After spending the first six decades of his life in Woodbridge, Police Chief Eugene Marcucci — known to many simply as Gene — is ready to move south. The chief is retiring at the beginning of the New Year. His last day on the job will be January 4.
“I’ll be retiring to Florida,” he said. The golf aficionado does not want to experience another winter with mounds of snow and related problems. As retirees, he and his wife Jeanine will be able to visit their daughters and grandkids for several weeks at a time. The young families are living on the West Coast, one in California and the other in Seattle. Like other so-called snow-birds, the Marcuccis do plan to visit their old hometown in the summer, but renting rather than owning a home.
Jeanine Marcucci worked for years as an assistant to the Amity superintendent, but has been retired for a few years already.
Gene Marcucci joined the force in 1974, at a time when the Police Department consisted of a dozen or so officers and was housed in the Town Hall basement. “Officers were dispatched from their homes,” he remembered. Richie Ciarleglio was the chief back then. Marcucci stayed with the department and rose through the ranks. When Chief Bill Garfield died in a freak hunting accident in 1999, Dennis Phipps was made chief and Marcucci his deputy. Two years later, he left to join Travelers Insurance as a special investigator. When Phipps resigned in 2004, the late First Selectman Ed Sheehy called Marcucci back to take the helm. “Woodbridge is a great community to work in, a great community to be brought up in,” Marcucci said in an interview in his office recently.
First Selectman Ellen Scalettar expressed her appreciation for his many years of service. “The Town of Woodbridge is grateful to Chief Marcucci for his many years of service and leadership,” she commented in an email. “We wish him all good things in his retirement.”
Times have changed since Marcucci first started. The chief is supervising a force of 26 officers plus about 10 civilians, and the situations and issues that arise are more complicated than what they seemed in his youth. Police are first responders, and with the senior care facilities in town, are called to help frequently, both on the road and in private homes. In the past 10 years since he’s been chief, the officers responded to 24 bank robberies; to home invasions, burglaries, robberies and sex assaults. Those investigations are in addition to patrols, traffic arrests, and community policing. “These guys are busy, they really are,” he said of his crew.
The fact that two officers are permanently stationed at the schools — Officer Lynch at Beecher Road School and Officer Robert Scott at the High School — is an important community outreach, but exacerbates the perennial shortage of officers who strive to provide 24/7 coverage.
Right around the time of his departure, the department is expecting two new recruits to start their careers with the Woodbridge department. The need for more officers to cover all shifts will not go away and surely will come up again at budget time, Marcucci said. Another unfinished project is the renovation of police headquarters in the former Center School. The department is currently housed in the basement of what used to be town’s elementary school. A vestige of that are a couple of child-sized toilets that are still available to the police officers.
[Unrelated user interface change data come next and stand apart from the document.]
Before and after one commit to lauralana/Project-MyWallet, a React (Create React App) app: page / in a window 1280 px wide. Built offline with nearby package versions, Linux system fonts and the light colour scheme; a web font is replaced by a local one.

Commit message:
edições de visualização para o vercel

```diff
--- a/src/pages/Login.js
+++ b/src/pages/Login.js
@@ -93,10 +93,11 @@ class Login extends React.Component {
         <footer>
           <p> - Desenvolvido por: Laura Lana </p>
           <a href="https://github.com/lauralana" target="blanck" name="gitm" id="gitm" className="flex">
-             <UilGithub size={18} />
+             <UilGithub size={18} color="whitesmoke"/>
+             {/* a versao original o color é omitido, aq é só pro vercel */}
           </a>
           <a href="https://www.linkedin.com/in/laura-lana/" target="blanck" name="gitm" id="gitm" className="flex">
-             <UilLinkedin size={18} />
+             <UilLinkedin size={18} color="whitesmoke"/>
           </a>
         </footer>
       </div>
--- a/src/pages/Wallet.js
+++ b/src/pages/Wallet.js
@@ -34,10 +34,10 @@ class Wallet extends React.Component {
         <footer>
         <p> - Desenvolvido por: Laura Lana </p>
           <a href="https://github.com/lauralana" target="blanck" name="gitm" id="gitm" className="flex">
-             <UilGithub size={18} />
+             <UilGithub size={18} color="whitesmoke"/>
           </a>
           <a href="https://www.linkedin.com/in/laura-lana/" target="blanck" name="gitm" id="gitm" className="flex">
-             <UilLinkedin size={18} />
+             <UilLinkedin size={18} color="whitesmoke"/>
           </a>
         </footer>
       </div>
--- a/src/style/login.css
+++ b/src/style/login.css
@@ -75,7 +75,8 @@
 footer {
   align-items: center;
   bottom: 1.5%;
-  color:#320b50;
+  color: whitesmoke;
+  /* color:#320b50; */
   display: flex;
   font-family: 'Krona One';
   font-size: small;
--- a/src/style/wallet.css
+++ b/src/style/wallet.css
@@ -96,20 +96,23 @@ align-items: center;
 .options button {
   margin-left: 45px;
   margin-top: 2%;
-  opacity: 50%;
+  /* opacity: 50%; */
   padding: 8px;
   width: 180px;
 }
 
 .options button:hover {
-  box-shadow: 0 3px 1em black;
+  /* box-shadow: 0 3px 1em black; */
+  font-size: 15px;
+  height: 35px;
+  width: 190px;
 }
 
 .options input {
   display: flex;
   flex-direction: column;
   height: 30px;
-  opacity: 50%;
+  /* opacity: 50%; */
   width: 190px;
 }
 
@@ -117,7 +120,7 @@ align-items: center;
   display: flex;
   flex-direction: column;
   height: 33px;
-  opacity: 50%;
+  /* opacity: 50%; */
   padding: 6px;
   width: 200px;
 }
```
Marcucci measures his success as a chief mainly in what he could do for those who work in the department. “I take care of the men and employees of the police department,” he said. “He’ll be missed by his department and by the town,” said Police Commission Chairman Robert Berke. Berke said the Police Commission is conducting the search for a new chief. The opening has been posted on woodbridgepd.com, and applicants from within the department are encouraged to respond. Interviews will be conducted in January. The commission, at its next meeting, will work out coverage for the interim period, he said.
Pictured: Police Chief Eugene Marcucci (right) and his deputy, Ray Stuart, stand together after the Veterans Day ceremony. Marcucci was attending as a private citizen.
By Bettina Thiel – Woodbridge Town News Correspondent